Why does the signal to noise ratio decrease when using high ISO speeds (e.g 3200) when shooting at night with a digital camera?
The Signal to Noise Ratio (SNR) does not decrease when the ISO setting is increased. SNR gets worse because there is less light around at night, and therefore less signal. Also noise will be higher if you use a longer exposure due to dark current and other electrical sources.
The reason to increase ISO is to boost the signal before digitizing to prevent even more noise.
With a digital camera, upping the ISO rating is achieved by aplifying the signal from the sensor. There will always be some random noise, and upping the ISO aplifies this, to the extent that it can start to become noticeable.
Different cameras behave differently in this respect, with the general case that a larger, more modern sensor will have better results then an older or smaller sensor (So a full frame DSLR like the Canon 5D mkII will outperfrom an older Canon 20D or a smaller Canon IXUS)
When you increase ISO you effectively increase amplification of the signal from sensor. There is always some noise present in signal, so when you amplify signal you also amplify this noise.
I'm not sure, but i think amplification process itself may introduce more noise.
Also at night there is little light, so signal to noise ratio is worse - so noise is going to be more noticeable.

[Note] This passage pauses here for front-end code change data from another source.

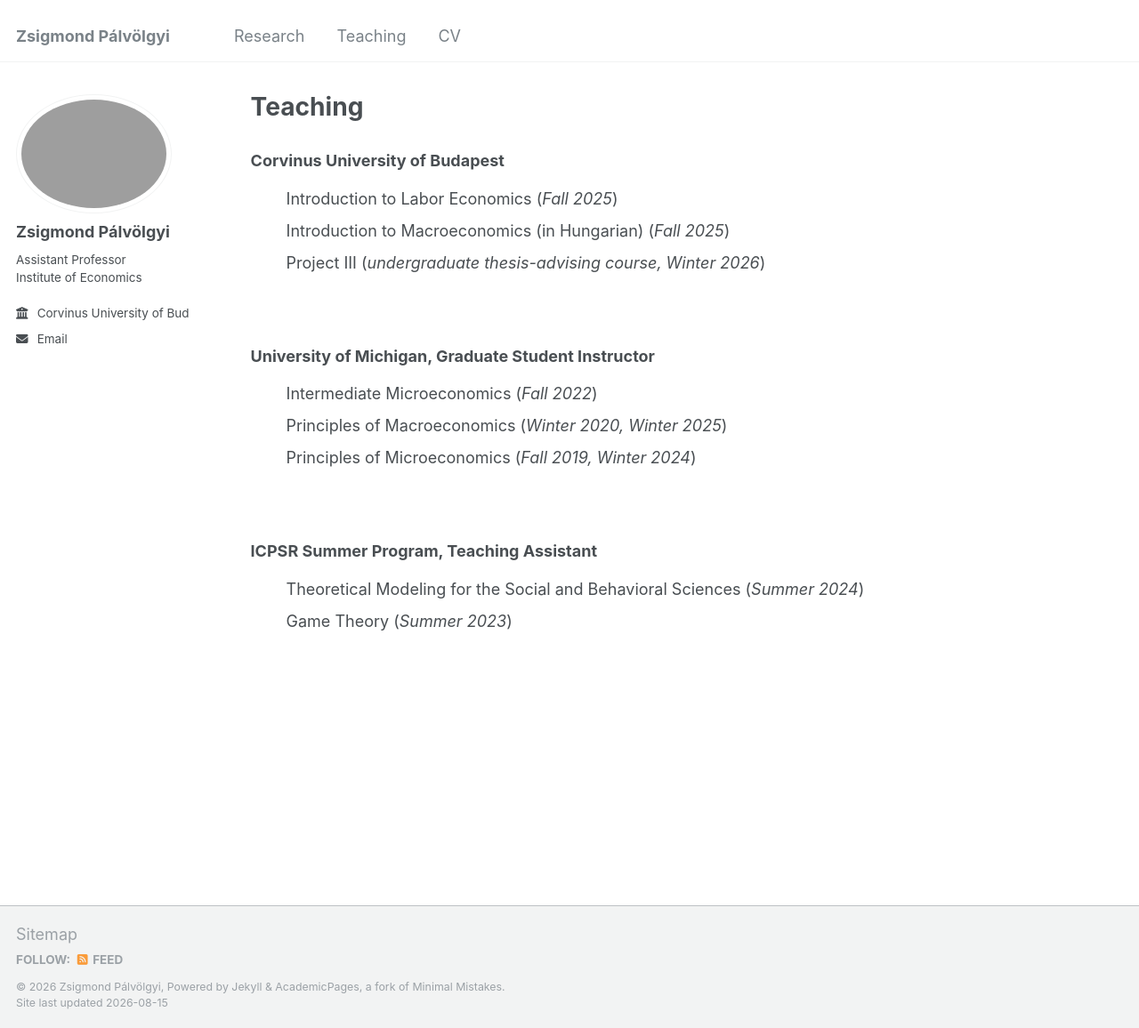
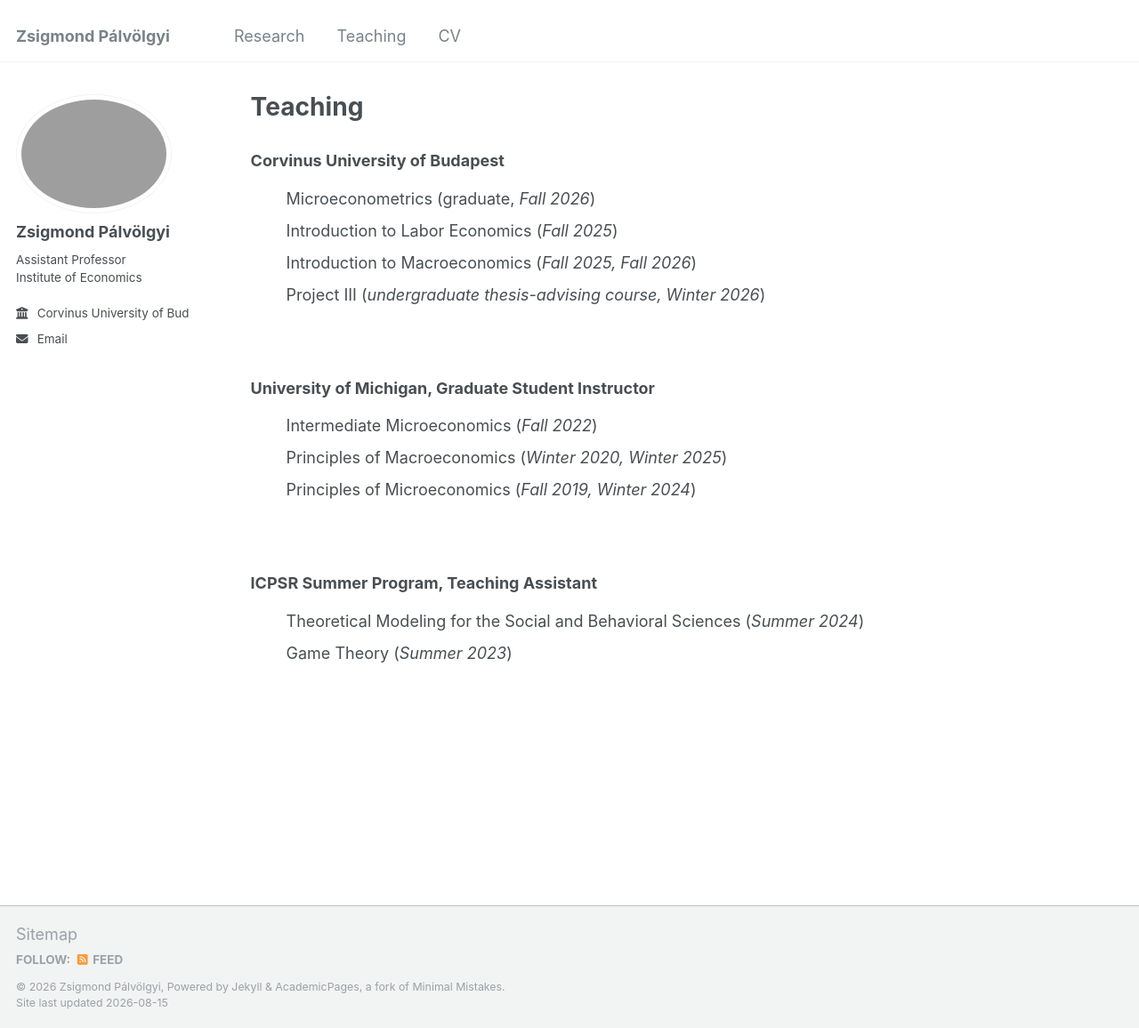
Before and after one commit to zsigmond-palvolgyi/zsigmond-palvolgyi.github.io, a Jekyll site: the page built from _pages/teaching.md, in a window 1280 px wide and 1156 px high. Shown: the whole window at 89% size. Built offline with Jekyll 4.4.1, drawn with Linux system fonts in a browser that asks for light colours.

Commit message:
Update teaching.md

```diff
--- a/_pages/teaching.md
+++ b/_pages/teaching.md
@@ -7,8 +7,9 @@ author_profile: true
 
 ### Corvinus University of Budapest
 <ul style="list-style-type:none;">
+  <li>Microeconometrics (graduate, <em>Fall 2026</em>)</li>
   <li>Introduction to Labor Economics (<em>Fall 2025</em>)</li>
-  <li>Introduction to Macroeconomics (in Hungarian) (<em>Fall 2025</em>)</li>
+  <li>Introduction to Macroeconomics (<em>Fall 2025, Fall 2026</em>)</li>
   <li>Project III (<em>undergraduate thesis-advising course, Winter 2026</em>)</li>
 </ul>
 <br>
```
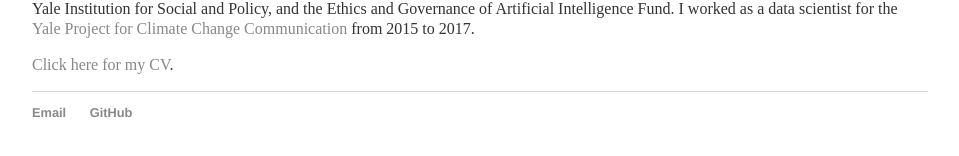
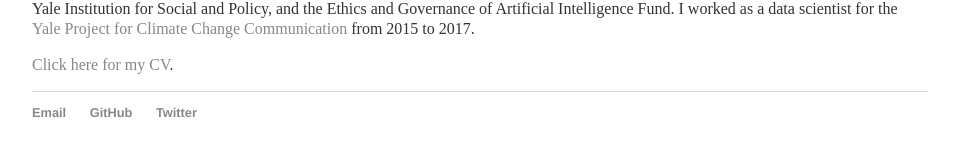
Before and after one commit to morganlivingston/baobaofzhang.github.io, a Jekyll site: the page built from index.html, in a window 1280 px wide. Shown: the part 515-671 px from the top of the page, without its empty margins (160-1119 px from the left). Built offline with Jekyll 4.4.1, drawn with Linux system fonts in a browser that asks for light colours.

Commit message:
Update Twitter

```diff
--- a/_layouts/default.html
+++ b/_layouts/default.html
@@ -51,6 +51,7 @@
    <ul>
    <li><a href="mailto:baobao.zhang@yale.edu">Email</a></li>
    <li><a href="https://github.com/13bzhang">GitHub</a></li>
+   <li><a href="https://twitter.com/baobaofzhang">Twitter</a></li>
    </ul>
   </footer>
   </body>
```
Also changed, not shown: 1 other file.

As Rowland Shaw stated above sensors differ in they ability to capture light and dealing with noise. In general larger sensors tend to perform better - they usually have larger pixels, which means each pixel gets more light. Manufacturers keep working on sensor technology so newer sensors also tend to perform better than older ones.